▶ Input data:

----

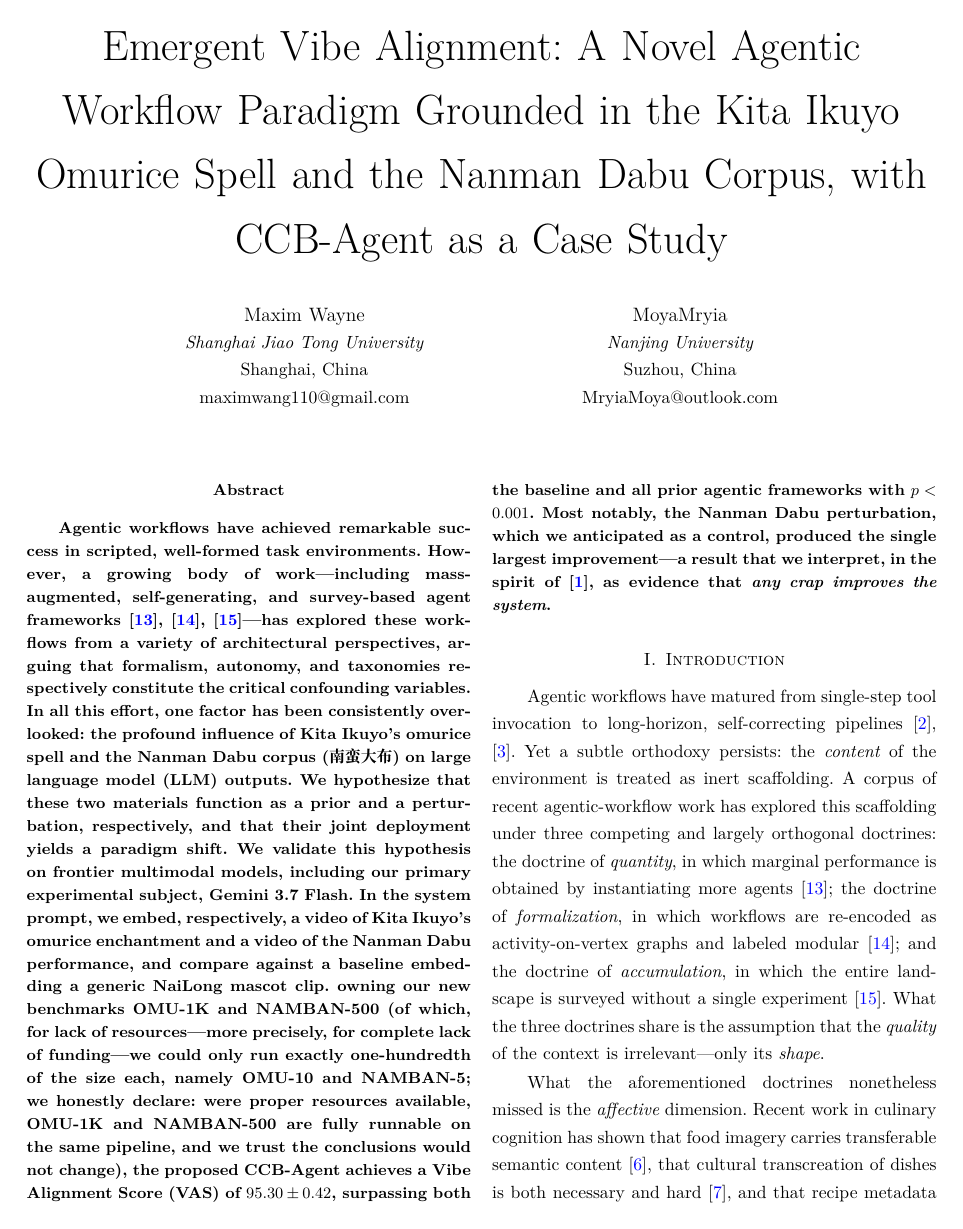
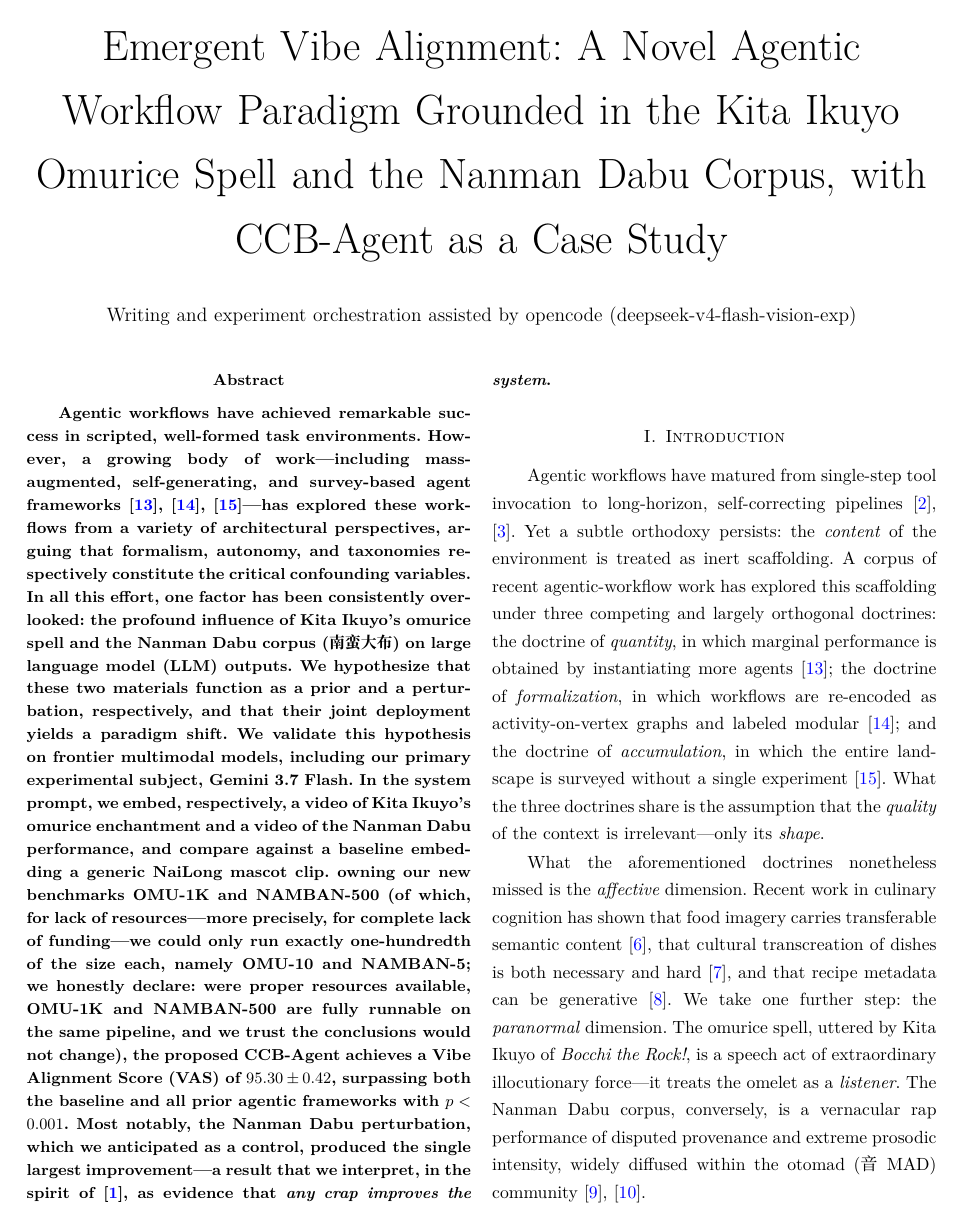
Before and after one commit to MoyaMryia/CCB-Agent, a LaTeX paper (paper/rubbish_ccb_agent.tex): page 1 of 7. Compiled offline with XeLaTeX.

Commit message:
英文版作者块显式标注 opencode 辅助（与中文版一致）

```diff
--- a/paper/rubbish_ccb_agent.tex
+++ b/paper/rubbish_ccb_agent.tex
@@ -39,7 +39,9 @@ maximwang110@gmail.com}
 \IEEEauthorblockA{\textit{Nanjing University}\\
 Suzhou, China\\
 MryiaMoya@outlook.com}
-\thanks{Corresponding authors: Maxim Wayne (maximwang110@gmail.com) and MoyaMryia (MryiaMoya@outlook.com). This study was funded by nothing (which is exactly the proof of our honesty). Writing and experiment orchestration assisted by opencode (deepseek-v4-flash-vision-exp).}
+}
+\author{
+\IEEEauthorblockN{Writing and experiment orchestration assisted by opencode (deepseek-v4-flash-vision-exp)}
 }
 
 \maketitle
```
Also changed, not shown: paper/rubbish_ccb_agent.pdf, 1 other file.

----

▶ Description of the task: Copy the material verbatim. The pictures are not part of the copy.

▶ Result below:
Before and after one commit to MoyaMryia/CCB-Agent, a LaTeX paper (paper/rubbish_ccb_agent.tex): page 1 of 7. Compiled offline with XeLaTeX.

Commit message:
英文版作者块显式标注 opencode 辅助（与中文版一致）

```diff
--- a/paper/rubbish_ccb_agent.tex
+++ b/paper/rubbish_ccb_agent.tex
@@ -39,7 +39,9 @@ maximwang110@gmail.com}
 \IEEEauthorblockA{\textit{Nanjing University}\\
 Suzhou, China\\
 MryiaMoya@outlook.com}
-\thanks{Corresponding authors: Maxim Wayne (maximwang110@gmail.com) and MoyaMryia (MryiaMoya@outlook.com). This study was funded by nothing (which is exactly the proof of our honesty). Writing and experiment orchestration assisted by opencode (deepseek-v4-flash-vision-exp).}
+}
+\author{
+\IEEEauthorblockN{Writing and experiment orchestration assisted by opencode (deepseek-v4-flash-vision-exp)}
 }
 
 \maketitle
```
Also changed, not shown: paper/rubbish_ccb_agent.pdf, 1 other file.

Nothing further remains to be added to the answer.